Prompt:
Please return every record below exactly as it stands.
%%
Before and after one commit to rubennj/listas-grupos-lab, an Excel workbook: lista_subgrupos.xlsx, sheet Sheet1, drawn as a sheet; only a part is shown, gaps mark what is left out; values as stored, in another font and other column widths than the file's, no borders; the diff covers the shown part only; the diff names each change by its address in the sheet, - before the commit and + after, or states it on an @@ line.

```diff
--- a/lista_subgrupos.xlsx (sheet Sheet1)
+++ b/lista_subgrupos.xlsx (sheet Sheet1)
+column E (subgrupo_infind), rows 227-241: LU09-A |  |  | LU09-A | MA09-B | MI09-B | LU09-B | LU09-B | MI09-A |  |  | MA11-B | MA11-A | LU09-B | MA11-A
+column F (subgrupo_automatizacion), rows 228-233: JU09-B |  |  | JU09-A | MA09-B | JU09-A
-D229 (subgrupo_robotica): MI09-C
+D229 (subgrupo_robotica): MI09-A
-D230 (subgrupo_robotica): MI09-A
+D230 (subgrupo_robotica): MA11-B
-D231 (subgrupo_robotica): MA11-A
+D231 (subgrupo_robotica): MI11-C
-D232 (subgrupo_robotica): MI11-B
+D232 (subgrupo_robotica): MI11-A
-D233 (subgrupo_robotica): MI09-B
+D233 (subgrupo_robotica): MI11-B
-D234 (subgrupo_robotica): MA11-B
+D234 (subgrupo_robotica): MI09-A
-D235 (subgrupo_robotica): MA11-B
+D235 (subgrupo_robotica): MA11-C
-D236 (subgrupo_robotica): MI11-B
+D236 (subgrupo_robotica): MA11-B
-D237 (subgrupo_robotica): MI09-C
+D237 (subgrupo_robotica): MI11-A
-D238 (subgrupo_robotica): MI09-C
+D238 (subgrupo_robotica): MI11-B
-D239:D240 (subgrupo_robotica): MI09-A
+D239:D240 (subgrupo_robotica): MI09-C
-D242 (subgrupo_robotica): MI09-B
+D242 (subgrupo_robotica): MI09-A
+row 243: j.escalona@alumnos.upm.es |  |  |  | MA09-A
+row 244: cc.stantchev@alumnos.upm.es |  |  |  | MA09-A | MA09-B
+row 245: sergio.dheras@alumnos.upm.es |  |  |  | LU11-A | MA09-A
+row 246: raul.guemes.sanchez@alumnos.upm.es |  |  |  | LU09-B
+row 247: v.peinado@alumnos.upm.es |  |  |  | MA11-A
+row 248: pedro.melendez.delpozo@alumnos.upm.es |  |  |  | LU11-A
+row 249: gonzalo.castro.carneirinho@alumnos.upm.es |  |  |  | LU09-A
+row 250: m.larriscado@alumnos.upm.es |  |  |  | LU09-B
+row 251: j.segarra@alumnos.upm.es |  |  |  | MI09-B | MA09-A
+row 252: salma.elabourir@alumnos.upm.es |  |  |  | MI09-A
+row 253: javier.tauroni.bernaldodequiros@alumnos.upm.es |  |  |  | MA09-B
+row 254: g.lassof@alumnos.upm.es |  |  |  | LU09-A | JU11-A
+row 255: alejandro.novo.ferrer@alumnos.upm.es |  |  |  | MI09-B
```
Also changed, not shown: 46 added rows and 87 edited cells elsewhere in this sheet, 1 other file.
%%
Response:
Before and after one commit to rubennj/listas-grupos-lab, an Excel workbook: lista_subgrupos.xlsx, sheet Sheet1, drawn as a sheet; only a part is shown, gaps mark what is left out; values as stored, in another font and other column widths than the file's, no borders; the diff covers the shown part only; the diff names each change by its address in the sheet, - before the commit and + after, or states it on an @@ line.

```diff
--- a/lista_subgrupos.xlsx (sheet Sheet1)
+++ b/lista_subgrupos.xlsx (sheet Sheet1)
+column E (subgrupo_infind), rows 227-241: LU09-A |  |  | LU09-A | MA09-B | MI09-B | LU09-B | LU09-B | MI09-A |  |  | MA11-B | MA11-A | LU09-B | MA11-A
+column F (subgrupo_automatizacion), rows 228-233: JU09-B |  |  | JU09-A | MA09-B | JU09-A
-D229 (subgrupo_robotica): MI09-C
+D229 (subgrupo_robotica): MI09-A
-D230 (subgrupo_robotica): MI09-A
+D230 (subgrupo_robotica): MA11-B
-D231 (subgrupo_robotica): MA11-A
+D231 (subgrupo_robotica): MI11-C
-D232 (subgrupo_robotica): MI11-B
+D232 (subgrupo_robotica): MI11-A
-D233 (subgrupo_robotica): MI09-B
+D233 (subgrupo_robotica): MI11-B
-D234 (subgrupo_robotica): MA11-B
+D234 (subgrupo_robotica): MI09-A
-D235 (subgrupo_robotica): MA11-B
+D235 (subgrupo_robotica): MA11-C
-D236 (subgrupo_robotica): MI11-B
+D236 (subgrupo_robotica): MA11-B
-D237 (subgrupo_robotica): MI09-C
+D237 (subgrupo_robotica): MI11-A
-D238 (subgrupo_robotica): MI09-C
+D238 (subgrupo_robotica): MI11-B
-D239:D240 (subgrupo_robotica): MI09-A
+D239:D240 (subgrupo_robotica): MI09-C
-D242 (subgrupo_robotica): MI09-B
+D242 (subgrupo_robotica): MI09-A
+row 243: j.escalona@alumnos.upm.es |  |  |  | MA09-A
+row 244: cc.stantchev@alumnos.upm.es |  |  |  | MA09-A | MA09-B
+row 245: sergio.dheras@alumnos.upm.es |  |  |  | LU11-A | MA09-A
+row 246: raul.guemes.sanchez@alumnos.upm.es |  |  |  | LU09-B
+row 247: v.peinado@alumnos.upm.es |  |  |  | MA11-A
+row 248: pedro.melendez.delpozo@alumnos.upm.es |  |  |  | LU11-A
+row 249: gonzalo.castro.carneirinho@alumnos.upm.es |  |  |  | LU09-A
+row 250: m.larriscado@alumnos.upm.es |  |  |  | LU09-B
+row 251: j.segarra@alumnos.upm.es |  |  |  | MI09-B | MA09-A
+row 252: salma.elabourir@alumnos.upm.es |  |  |  | MI09-A
+row 253: javier.tauroni.bernaldodequiros@alumnos.upm.es |  |  |  | MA09-B
+row 254: g.lassof@alumnos.upm.es |  |  |  | LU09-A | JU11-A
+row 255: alejandro.novo.ferrer@alumnos.upm.es |  |  |  | MI09-B
```
Also changed, not shown: 46 added rows and 87 edited cells elsewhere in this sheet, 1 other file.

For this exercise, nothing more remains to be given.